Work to be completed:
Reproduce all of the data exactly. Images are not to appear in the reply.

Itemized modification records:
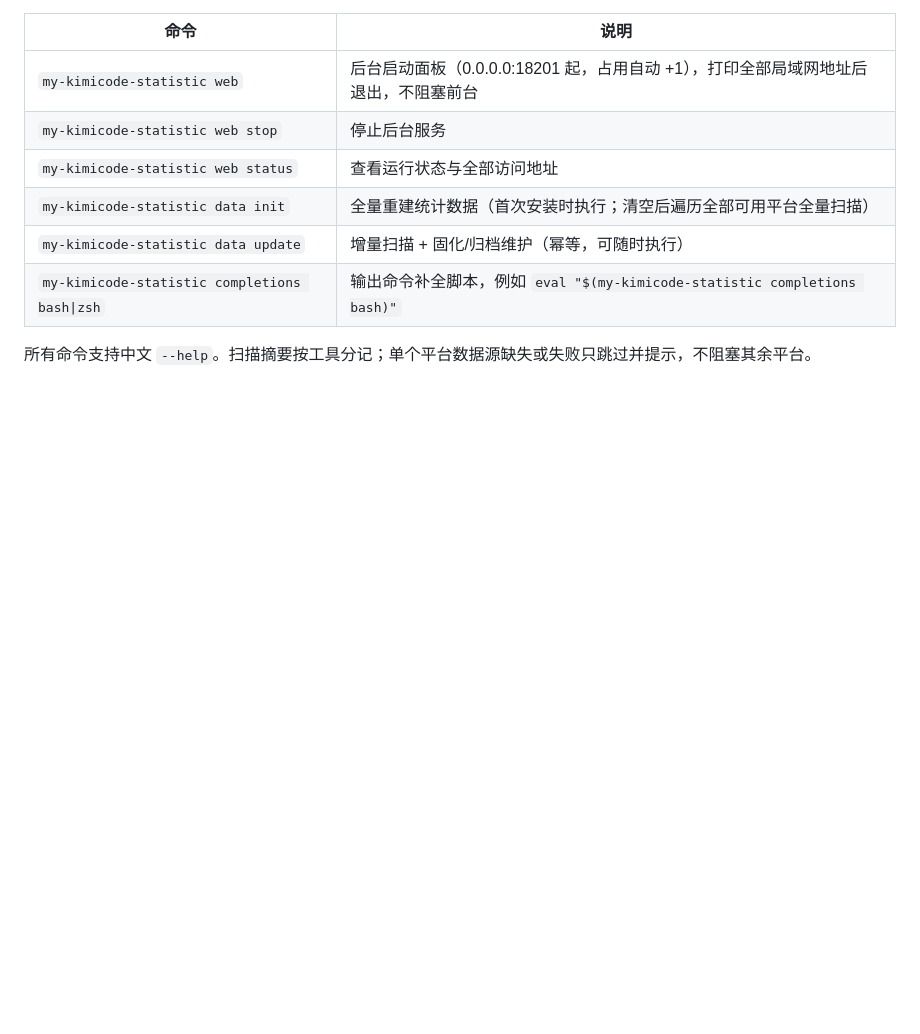
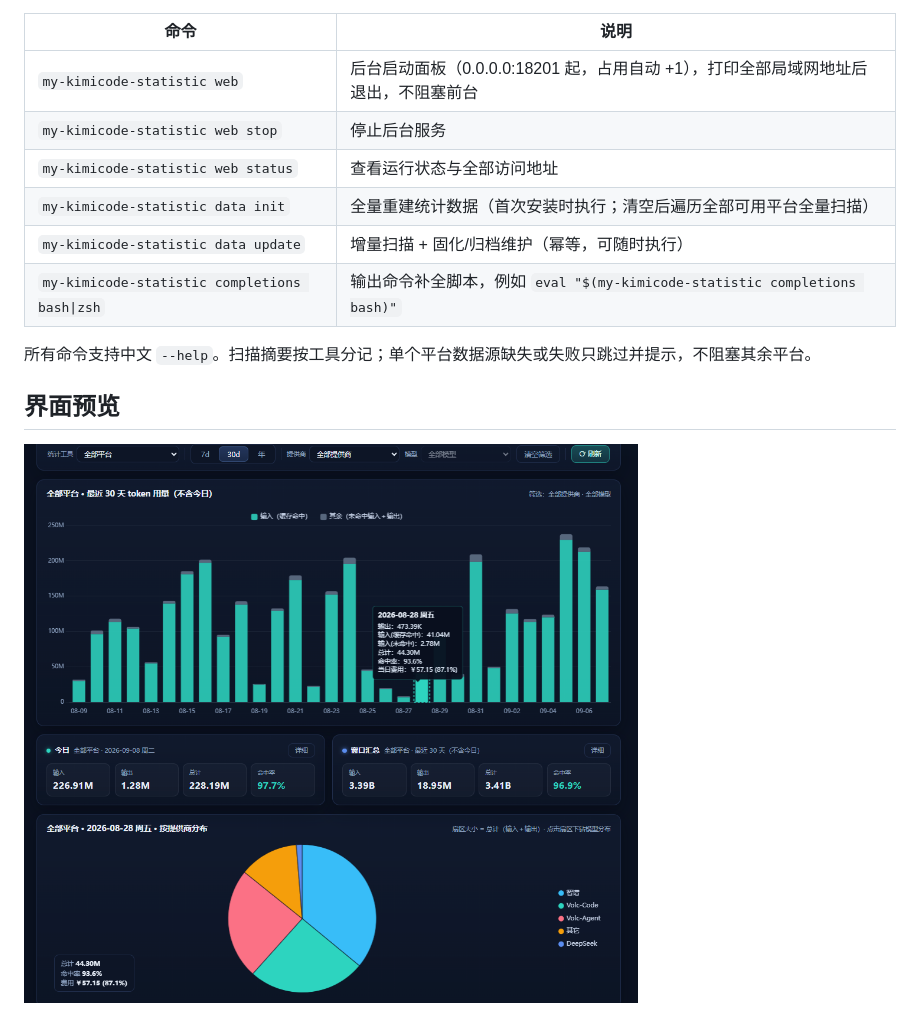
Before and after one commit to BigMaoly/coder-cost-plan-statistic, a Markdown page: README.md, the part around the change. GitHub-like rendering; pictures changed too: pic/260908-01-home.png (added); blank space fills up the shorter version.

Commit message:
新增 pic 首页截图与 README 界面预览

```diff
--- a/README.md
+++ b/README.md
@@ -37,3 +37,7 @@ node bin/cli.mjs --help
 | `my-kimicode-statistic completions bash\|zsh` | 输出命令补全脚本，例如 `eval "$(my-kimicode-statistic completions bash)"` |
 
 所有命令支持中文 `--help`。扫描摘要按工具分记；单个平台数据源缺失或失败只跳过并提示，不阻塞其余平台。
+
+## 界面预览
+
+![主面板首页](pic/260908-01-home.png)
```
Also changed, not shown: 1 other file.
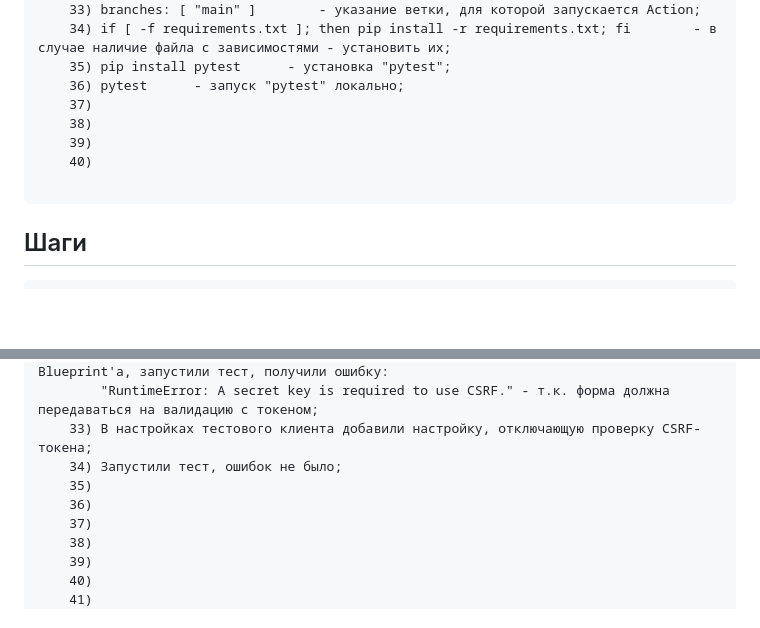
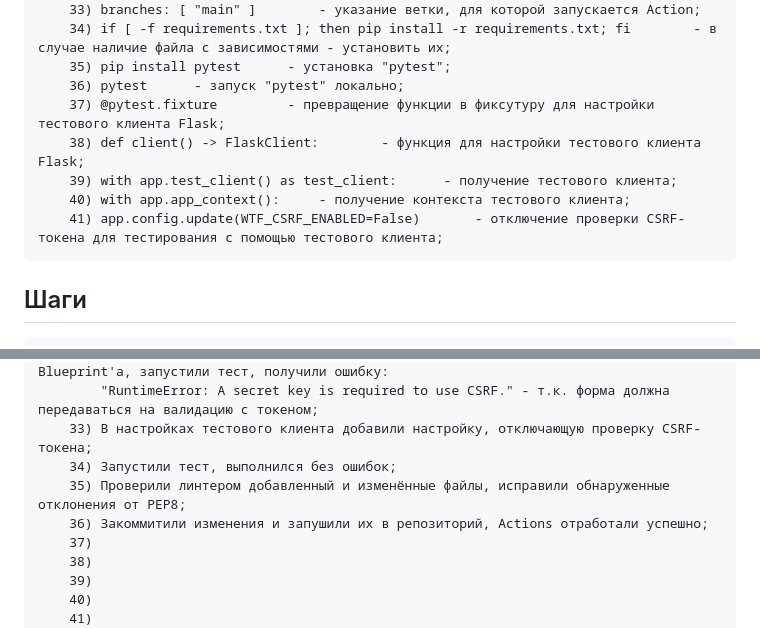
Before and after one commit to Macushiro/Python-basic-CI-CD, a Markdown page: README.md, 2 parts joined by grey strips. Drawn GitHub-style; blank space fills up the shorter version.

````diff
--- a/README.md
+++ b/README.md
@@ -55,11 +55,11 @@
     34) if [ -f requirements.txt ]; then pip install -r requirements.txt; fi        - в случае наличие файла с зависимостями - установить их;
     35) pip install pytest      - установка "pytest";
     36) pytest      - запуск "pytest" локально;
-    37)
-    38)
-    39)
-    40)
-
+    37) @pytest.fixture         - превращение функции в фиксутуру для настройки тестового клиента Flask;
+    38) def client() -> FlaskClient:        - функция для настройки тестового клиента Flask;
+    39) with app.test_client() as test_client:      - получение тестового клиента;
+    40) with app.app_context():     - получение контекста тестового клиента;
+    41) app.config.update(WTF_CSRF_ENABLED=False)       - отключение проверки CSRF-токена для тестирования с помощью тестового клиента;
 ```
 ## Шаги
 ```text
@@ -99,9 +99,9 @@
     32) Изменили адрес обращения при запуске теста (добавили "/products/") из префикса Blueprint'а, запустили тест, получили ошибку:
         "RuntimeError: A secret key is required to use CSRF." - т.к. форма должна передаваться на валидацию с токеном;
     33) В настройках тестового клиента добавили настройку, отключающую проверку CSRF-токена;
-    34) Запустили тест, ошибок не было;
-    35)
-    36)
+    34) Запустили тест, выполнился без ошибок;
+    35) Проверили линтером добавленный и изменённые файлы, исправили обнаруженные отклонения от PEP8;
+    36) Закоммитили изменения и запушили их в репозиторий, Actions отработали успешно;
     37)
     38)
     39)
````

Result of the task:
Before and after one commit to BigMaoly/coder-cost-plan-statistic, a Markdown page: README.md, the part around the change. GitHub-like rendering; pictures changed too: pic/260908-01-home.png (added); blank space fills up the shorter version.

Commit message:
新增 pic 首页截图与 README 界面预览

```diff
--- a/README.md
+++ b/README.md
@@ -37,3 +37,7 @@ node bin/cli.mjs --help
 | `my-kimicode-statistic completions bash\|zsh` | 输出命令补全脚本，例如 `eval "$(my-kimicode-statistic completions bash)"` |
 
 所有命令支持中文 `--help`。扫描摘要按工具分记；单个平台数据源缺失或失败只跳过并提示，不阻塞其余平台。
+
+## 界面预览
+
+![主面板首页](pic/260908-01-home.png)
```
Also changed, not shown: 1 other file.
Before and after one commit to Macushiro/Python-basic-CI-CD, a Markdown page: README.md, 2 parts joined by grey strips. Drawn GitHub-style; blank space fills up the shorter version.

````diff
--- a/README.md
+++ b/README.md
@@ -55,11 +55,11 @@
     34) if [ -f requirements.txt ]; then pip install -r requirements.txt; fi        - в случае наличие файла с зависимостями - установить их;
     35) pip install pytest      - установка "pytest";
     36) pytest      - запуск "pytest" локально;
-    37)
-    38)
-    39)
-    40)
-
+    37) @pytest.fixture         - превращение функции в фиксутуру для настройки тестового клиента Flask;
+    38) def client() -> FlaskClient:        - функция для настройки тестового клиента Flask;
+    39) with app.test_client() as test_client:      - получение тестового клиента;
+    40) with app.app_context():     - получение контекста тестового клиента;
+    41) app.config.update(WTF_CSRF_ENABLED=False)       - отключение проверки CSRF-токена для тестирования с помощью тестового клиента;
 ```
 ## Шаги
 ```text
@@ -99,9 +99,9 @@
     32) Изменили адрес обращения при запуске теста (добавили "/products/") из префикса Blueprint'а, запустили тест, получили ошибку:
         "RuntimeError: A secret key is required to use CSRF." - т.к. форма должна передаваться на валидацию с токеном;
     33) В настройках тестового клиента добавили настройку, отключающую проверку CSRF-токена;
-    34) Запустили тест, ошибок не было;
-    35)
-    36)
+    34) Запустили тест, выполнился без ошибок;
+    35) Проверили линтером добавленный и изменённые файлы, исправили обнаруженные отклонения от PEP8;
+    36) Закоммитили изменения и запушили их в репозиторий, Actions отработали успешно;
     37)
     38)
     39)
````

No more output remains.